And with that, I think I'm finished.  And it only took me about 15 months to complete this project. Here are some more views of the new space:








So what do you think of the changes?  And do you ever struggle to get projects finished?  Please tell me I'm not alone!


Details:
Cupboards: maple beadboard
Granite: Santa Cecilia
Drawer pulls and cabinet knobs are from Restoration Hardware
Major appliances: KitchenAid
Beverage refrigerator: ULine
Light fixtures: Ballard Designs
Faucets: Delta
Wall color: Sherwin Williams Liveable Green
Island color: Sherwin Williams Oakmoss
Table: Pottery Barn (no longer available)
Kitchen chairs: Bassett Furniture
Upholstered chairs: Pottery Barn
Barstools: T.J. Maxx
Window treatment: No-sew faux Roman shade (tutorial here)

Let me know if you have any questions!

I'm sharing at these wonderful parties:
Inspire Me Monday at Sand and Sisal
Fabulous Party at LouLou Girls
The Scoop at Worthing Court
Inspire Me Tuesday at A Stroll Thru Life
One Project at a Time at A Bowl Full of Lemons
Wow Us Wednesday at Savvy Southern Style
Your Turn to Shine at Bless 'Er House

Tuesday, June 9, 2015

Things get worse before they get better


My life is chock-full of transitions right now.  For a brief moment in time, all three of my sons are at home again, each one awaiting a new stage in his life.

I know this big ole house is going to feel empty very soon.  Right now, though, it's very full.  And busy.  And kind of chaotic.

So, just for grins, it's time to do some much-needed work on the house, right?

Our timing is not so great, but this week carpenters began work on replacing our deck.  This is how things looked yesterday:



And this morning:

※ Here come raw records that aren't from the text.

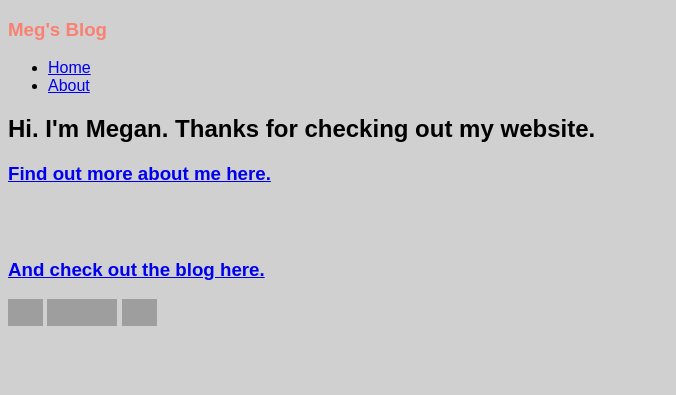
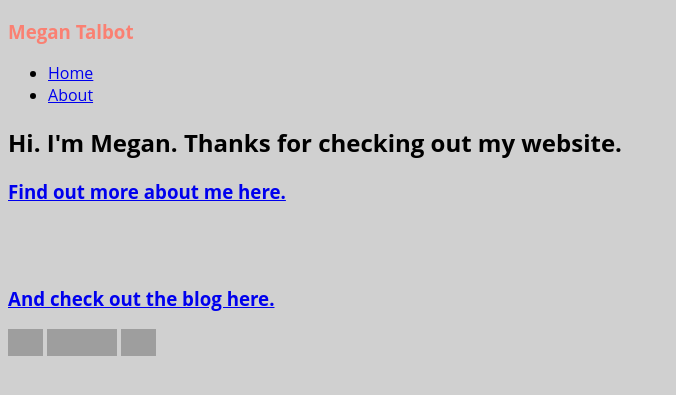
Before and after one commit to meganft/meganft.github.io, a Jekyll site: the page built from index.html, in a window 1280 px wide. Shown: the top 395 px of the page, without its empty margins (0-676 px from the left). Built offline with Jekyll 4.4.1, drawn with Linux system fonts in a browser that asks for light colours; grey boxes are pictures that could not be loaded.

Commit message:
change font

```diff
--- a/_config.yml
+++ b/_config.yml
@@ -1,2 +1,2 @@
-title: Meg's Blog
+title: Megan Talbot
 email: meganftalbot@gmail.com
--- a/css/styles.css
+++ b/css/styles.css
@@ -1,20 +1,20 @@
 html{
-  font-family: Arial
+  font-family: 'Open Sans', sans-serif;
 }
 
 body {
   background-color: #D0D0D0;
-  font-family: Arial
+  font-family: 'Open Sans', sans-serif;
 }
 title {
   color: #fa8072;
-  font-family: Arial
+  font-family: 'Open Sans', sans-serif;
   text-align: center
   font-size: 48px
 }
 h3 {
   color: #fa8072;
-  font-family: Arial
+  font-family: 'Open Sans', sans-serif;
   text-align: center
   font-size: 48px
 }
@@ -33,5 +33,5 @@ l1 {
 }
 
 .about-text {
-  font: Arial
+  font: 'Open Sans', sans-serif;
 }
--- a/index.html
+++ b/index.html
@@ -7,4 +7,4 @@ layout: default
 <h3><a href="/about.html">Find out more about me here.</a></h2>
   <br>
   <br>
-<h3><a href="/posts">And check out the blog here.</a></h2>
+<h3><a href="/_posts">And check out the blog here.</a></h2>
```
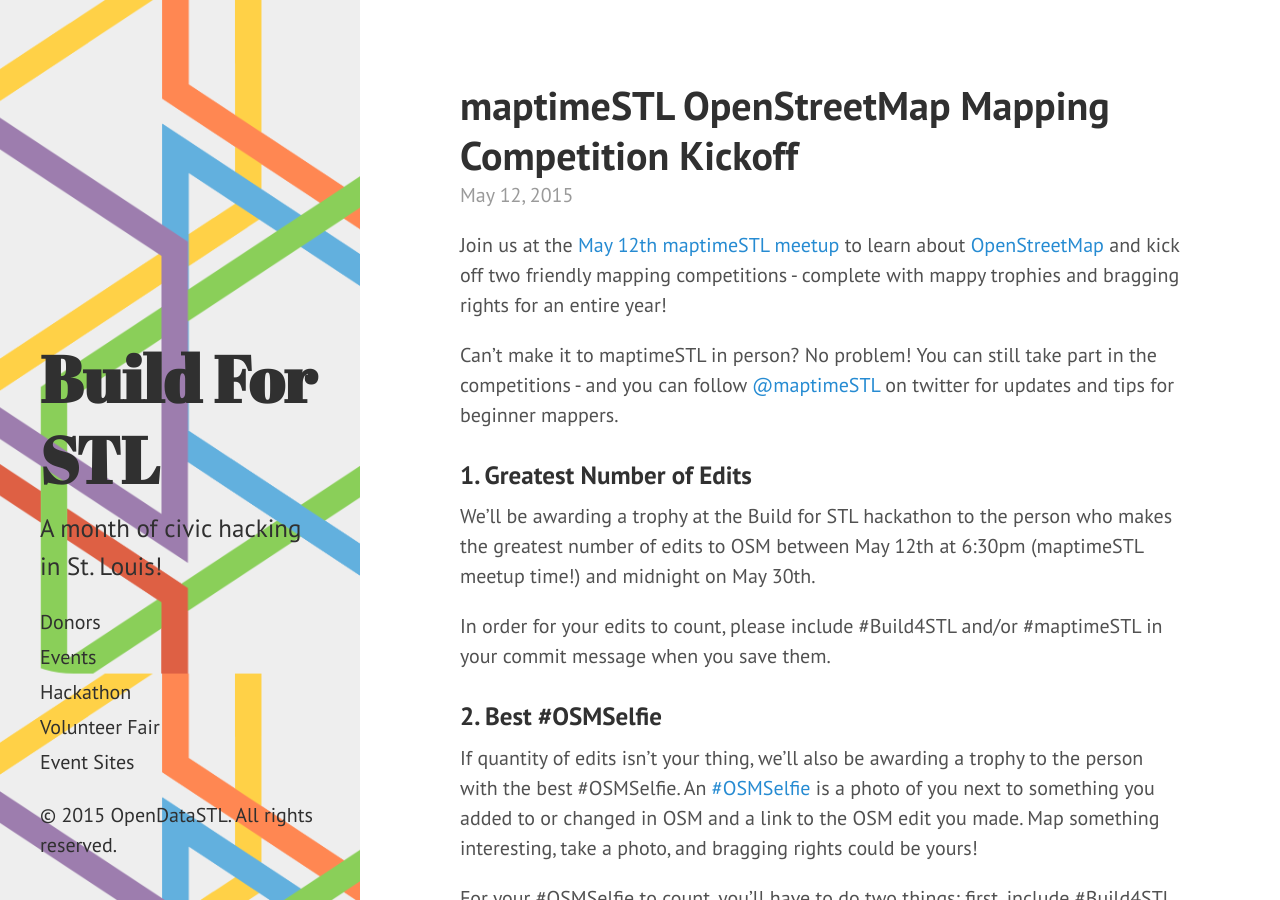
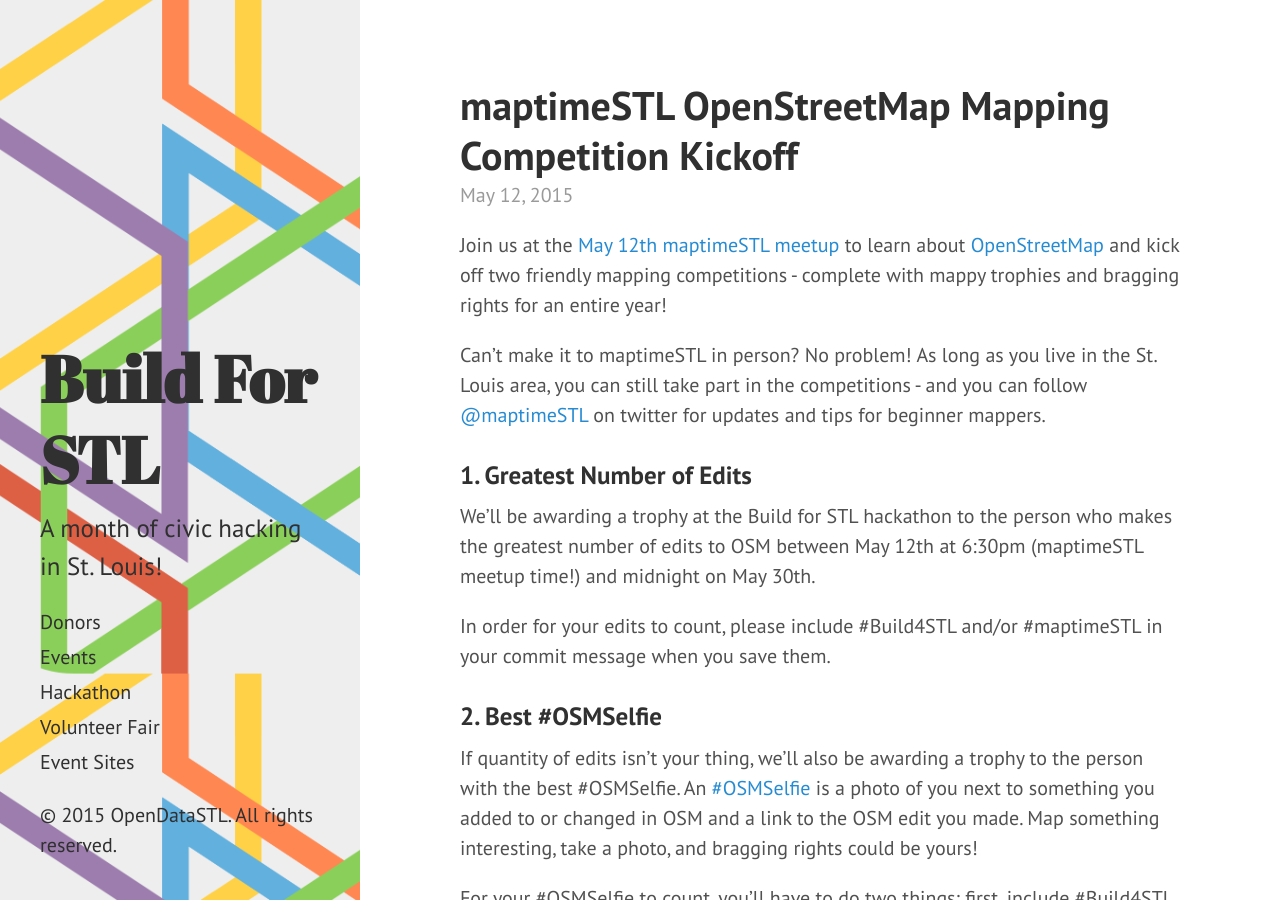
Before and after one commit to OpenSTL/build4stl-jekyll-site, a Jekyll site: the page built from _posts/2015-05-12-maptimeSTL-OpenStreetMap-Contest-Kickoff.md, in a window 1280 px wide and 900 px high. Built offline with Jekyll 4.4.1, drawn with Linux system fonts in a browser that asks for light colours.

Commit message:
Update 2015-05-12-maptimeSTL-OpenStreetMap-Contest-Kickoff.md

```diff
--- a/_posts/2015-05-12-maptimeSTL-OpenStreetMap-Contest-Kickoff.md
+++ b/_posts/2015-05-12-maptimeSTL-OpenStreetMap-Contest-Kickoff.md
@@ -6,7 +6,7 @@
 
 Join us at the [May 12th maptimeSTL meetup](http://www.meetup.com/maptimeSTL/events/222435942/) to learn about [OpenStreetMap](https://www.openstreetmap.org) and kick off two friendly mapping competitions - complete with mappy trophies and bragging rights for an entire year!
 
-Can't make it to maptimeSTL in person? No problem! You can still take part in the competitions - and you can follow [@maptimeSTL](https://twitter.com/maptimestl) on twitter for updates and tips for beginner mappers.
+Can't make it to maptimeSTL in person? No problem! As long as you live in the St. Louis area, you can still take part in the competitions - and you can follow [@maptimeSTL](https://twitter.com/maptimestl) on twitter for updates and tips for beginner mappers.
 
 ### 1. Greatest Number of Edits
 
```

While we're doing the work on the deck, we're also changing the style of the railing all around the screened-in porch.  We've never liked the spindles that have always been there, so we'll get new ones to match the new deck railing.



Unfortunately, the deck is the route to the back yard for our doggies.  They've always let themselves in and out of the house via a doggie door, which is closed for now.  They're a little confused.

Innocent looking little things, aren't they?

I probably shouldn't have been surprised yesterday morning when Snickers the beagle knocked over the watering can on the deck while I was conferring with the carpenter.  She was nosing her way around, trying to figure out what's going on.



But guess who was standing on the downstairs patio, directly UNDER the watering can?

At least the carpenter didn't get drenched.  And it was clean water.  Thank God for small mercies.

In the midst of the mess this morning, I'm reminding myself that things always get worse before they get better.  Right?  Right??

Tuesday, June 2, 2015

The end of the beginning


September 1996.  My first little boy starts kindergarten.  His younger brother is in preschool; a third brother is on the way.

So begins an era of carpools and sack lunches and homework and tests and projects and papers and field trips and schedules and all the other things that go into what we call "School Days."

I am an eager mom, excited to see how my boys will grow and develop.

With three boys, School Days stretch out into weeks and months and years and years and years.

And then, one by one, those three boys finish their School Days.


Until finally the last lunch is packed, the last project is turned in, the last paper is written, the last test is taken.

When I think the progression of all these days, one after another, September 1996 through May 2015, it seems like a long time.  Nineteen years of preparatory education, all in a row.  That's a lot of sack lunches.

But when I think about the total of these days, the nineteen years they melted into, it doesn't seem like a long time at all.  It just seems like a special time.  A wonderful time.  A time that surely isn't over, is it?  Is it??



And I am comforted to know that this isn't the end.  It isn't even the beginning of the end.  But to borrow a phrase from Winston Churchill, it is the end of the beginning.


I am still an eager mom, excited to see how my boys will grow and develop.

And I am so grateful.

Dear God, I thank you for the privilege of being here for the beginning of the lives of these men.